Results: Thirty-six deep SSI were identified. The incidence of deep SSI was 3.4%. Infection was diagnosed a median of 15 days after surgery (interquartile range, 9–28). Significant risk factors for deep SSI included inappropriate timing of preoperative antibiotic prophylaxis, previous spine surgery, presence of a complex underlying medical condition, age, >10 vertebrae fused, and an increased estimated blood loss per kilogram body weight. After controlling for previous spine surgery, number of vertebrae fused, and complex underlying medical condition, inappropriate timing of preoperative antibiotic prophylaxis administration was a significant independent risk factor for deep SSI (odds ratio: 3.5; 95% confidence interval: 1.7–7.3; P = 0.001).
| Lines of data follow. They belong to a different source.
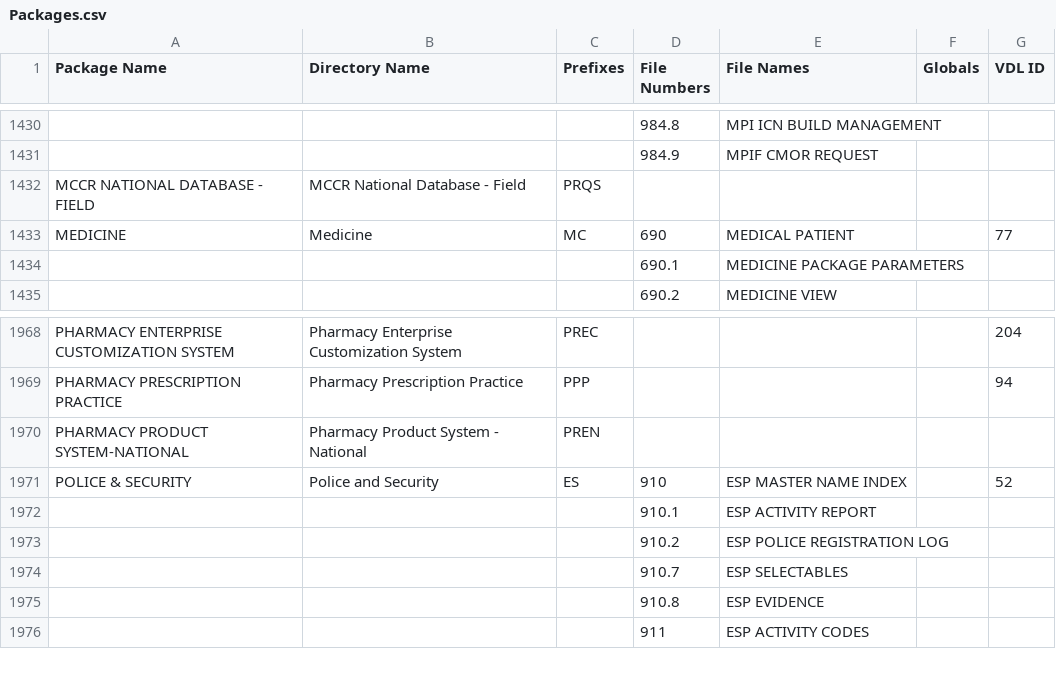
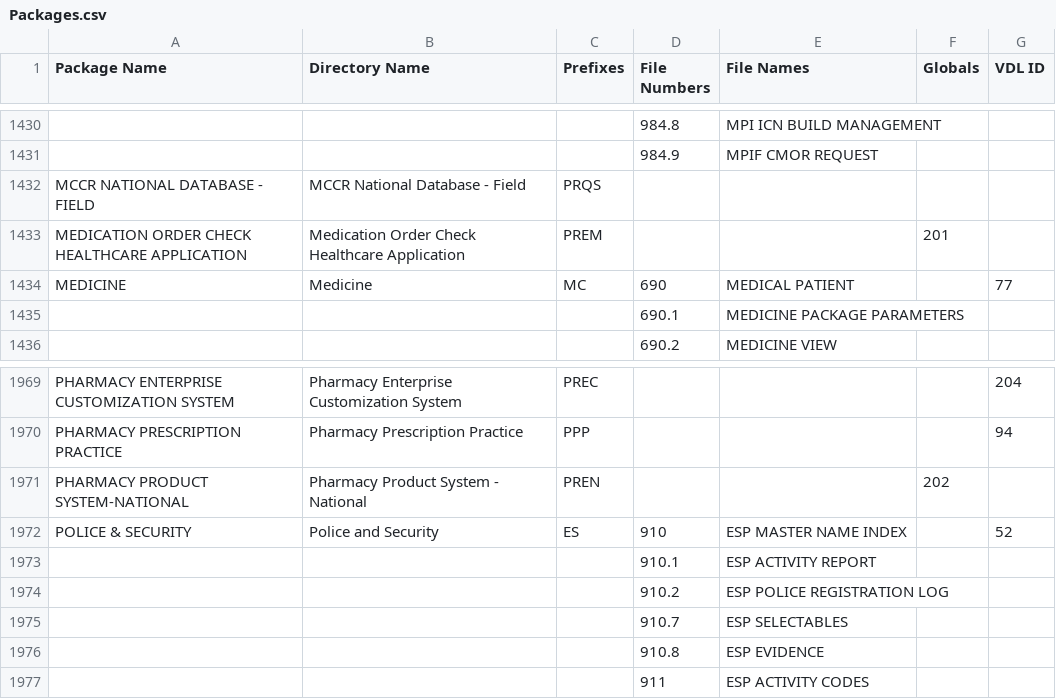
Before and after one commit to WorldVistA/VistA, a CSV file: Packages.csv, drawn as a sheet; only a part is shown, gaps mark what is left out; addresses are those after the commit; the diff names each change by its address in the sheet, - before the commit and + after, or states it on an @@ line.

Commit message:
Prepare to organize Dec 2013, Jan-Mar 2014 FOIA patch files
Update Packages.csv to include a new package named
"Medication Order Check Healthcare Application" with prefix PREM
and VDL id 201, add VDL ID 202 for package "Pharmacy Product System - National"

Update Scripts/KIDSAssociatedFilesMapping.py to place files with
patches.  Place "LEX_2_94.GBLs" with patch "LEX*2*94".
Place "LEX_2_95.GBLs" with patch "LEX*2*95".
Place "IBRC1401[A-F].TXT" with patch "IB*2*520".

"IBRC1401*.TXT" files in the "February 2014" directory all exist
in the "March 2014" directory too, and are identical.
Remove them.

Remove "December 2013/FB-3P5_SEQ-123_PAT-146.KIDS", "December 2013/IB-2_SEQ-462_PAT-499.KIDS"
and "December 2013/DG-5P3_SEQ-770_PAT-867.KIDS", as those KIDS builds are part of MultiBuilds
"December 2013/NEWBORN_1_2_DG_FB_IB.KIDs".

OSEHRA-Id: http://issues.osehra.org/browse/VAF-175
Change-Id: Iefb251bfa9216e870555008a68ba249c09d334ac

```diff
--- a/Packages.csv
+++ b/Packages.csv
+row 1433: MEDICATION ORDER CHECK HEALTHCARE APPLICATION | Medication Order Check Healthcare Application | PREM |  |  | 201
-F1971 (Globals): (empty)
+F1971 (Globals): 202
```
Also changed, not shown: 10 other files.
Discussion: Timing of preoperative antibiotic prophylaxis is an independent and modifiable risk factor for deep SSI after pediatric spinal fusion. Our findings suggest that all pediatric patients undergoing pediatric spinal fusion should have preoperative antibiotic prophylaxis given within 60 minutes before incision to reduce the risk of SSI and the morbidity and costs associated with hardware removal and repeat spinal fusion.

From the *Department of Pediatrics, Division of Pediatric Infectious Diseases, Johns Hopkins University School of Medicine; †Department of Hospital Epidemiology and Infection Control, The Johns Hopkins Hospital; ‡Department of Medicine, Division of Infectious Diseases; and §Department of Orthopedics, Johns Hopkins University School of Medicine, Baltimore, MD.

Accepted for publication February 21, 2008.

A. M. was supported by a Pediatric Infectious Diseases Society Fellowship Award funded by an educational grant from AstraZeneca Pharmaceuticals and a Johns Hopkins Clinical Research Career Development Grant K12 RR023266. L. M. was supported by a Research Scientist Development Award, Grant 5 K01 CI000300, from The Centers for Disease Control and Prevention. T. P. is supported by CDC Grant UR8/CCU315092.

Address for correspondence: Aaron M. Milstone, MD, JHH, Pediatric Infectious Diseases, 200 North Wolfe St./Room 3141 Baltimore, MD 21287. E-mail: amilsto1@jhmi.edu.

© 2008 Lippincott Williams & Wilkins, Inc.